Blackmon missed the final 22 games of his sophomore season following surgery on his knee in December. As a freshman, Blackmon averaged 15.8 points and shot 46 percent from beyond the arc.

Indiana now awaits word on the decision that will be made by Troy Williams. A junior swingman, Williams has a shot to be an early second round pick if he opts to stay in the draft. There is a report from the Indy Star that he will keep his name in the draft, but the program has yet to confirm that news.

Losing Williams would hurt, but it’s a loss that Indiana can overcome. The emergence of O.G. Anunoby as a versatile defender means that the Hoosiers have a guy that can be a defensive stopper and can allow them to play small and fast.

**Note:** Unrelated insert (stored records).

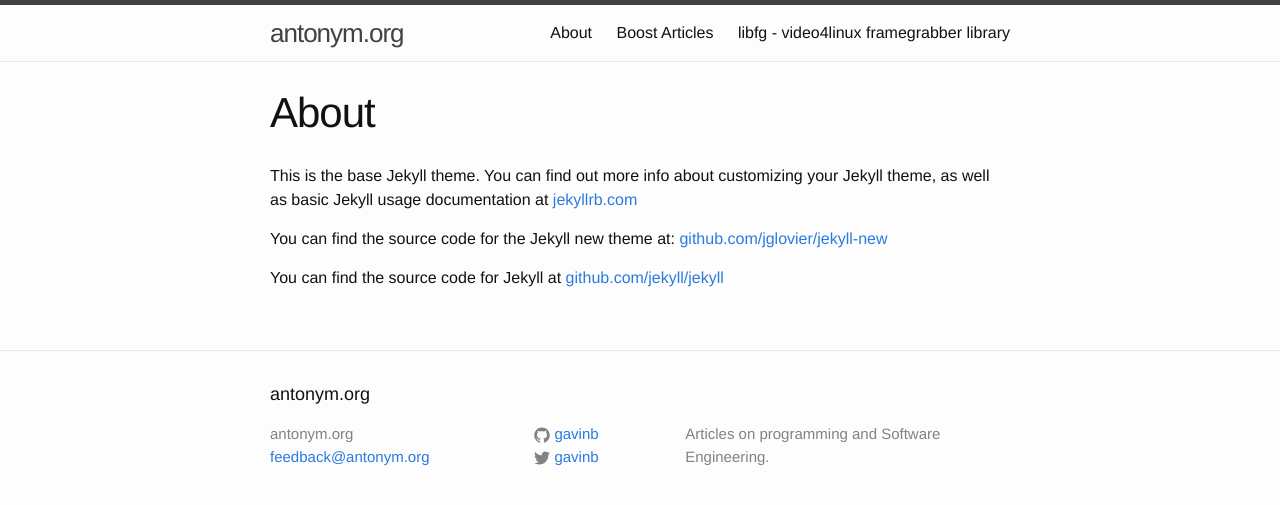
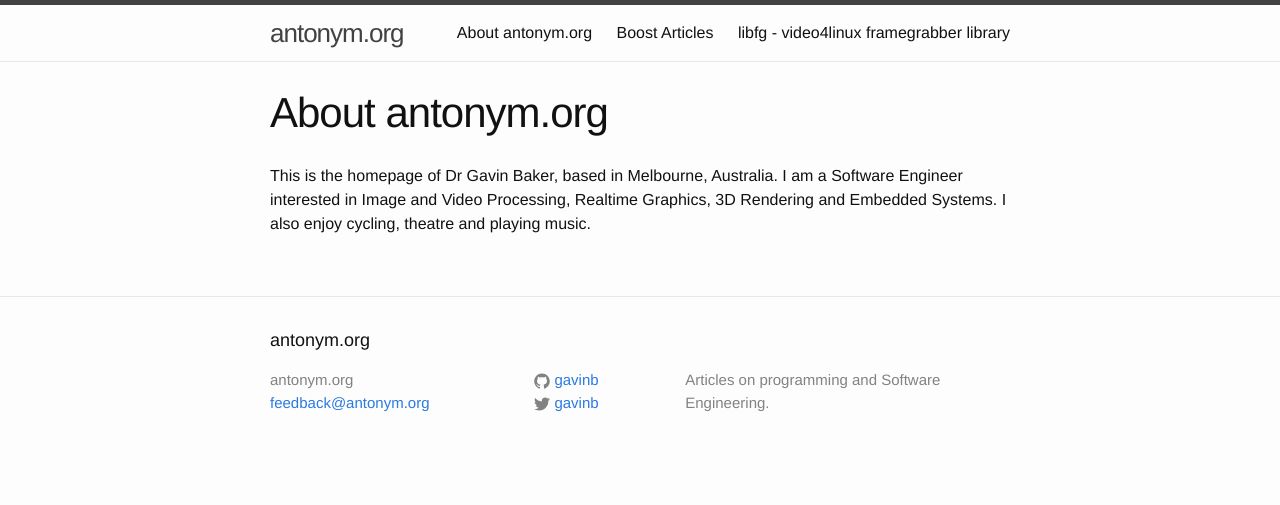
Before and after one commit to gavinb/gavinb.github.io, a Jekyll site: the page built from about.md, in a window 1280 px wide. Shown: the top 505 px of the page. Built offline with Jekyll 4.4.1, drawn with Linux system fonts in a browser that asks for light colours.

Commit message:
Update about with simple bio

```diff
--- a/about.md
+++ b/about.md
@@ -1,11 +1,10 @@
 ---
 layout: page
-title: About
+title: About antonym.org
 permalink: /about/
 ---
 
-This is the base Jekyll theme. You can find out more info about customizing your Jekyll theme, as well as basic Jekyll usage documentation at [jekyllrb.com](http://jekyllrb.com/)
-
-You can find the source code for the Jekyll new theme at: [github.com/jglovier/jekyll-new](https://github.com/jglovier/jekyll-new)
-
-You can find the source code for Jekyll at [github.com/jekyll/jekyll](https://github.com/jekyll/jekyll)
+This is the homepage of Dr Gavin Baker, based in Melbourne, Australia.  I am
+a Software Engineer interested in Image and Video Processing, Realtime
+Graphics, 3D Rendering and Embedded Systems. I also enjoy cycling, theatre
+and playing music.
```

Anunoby also has not proven to be prone to bouts of poor decision-making, which arguably may make him a better fit.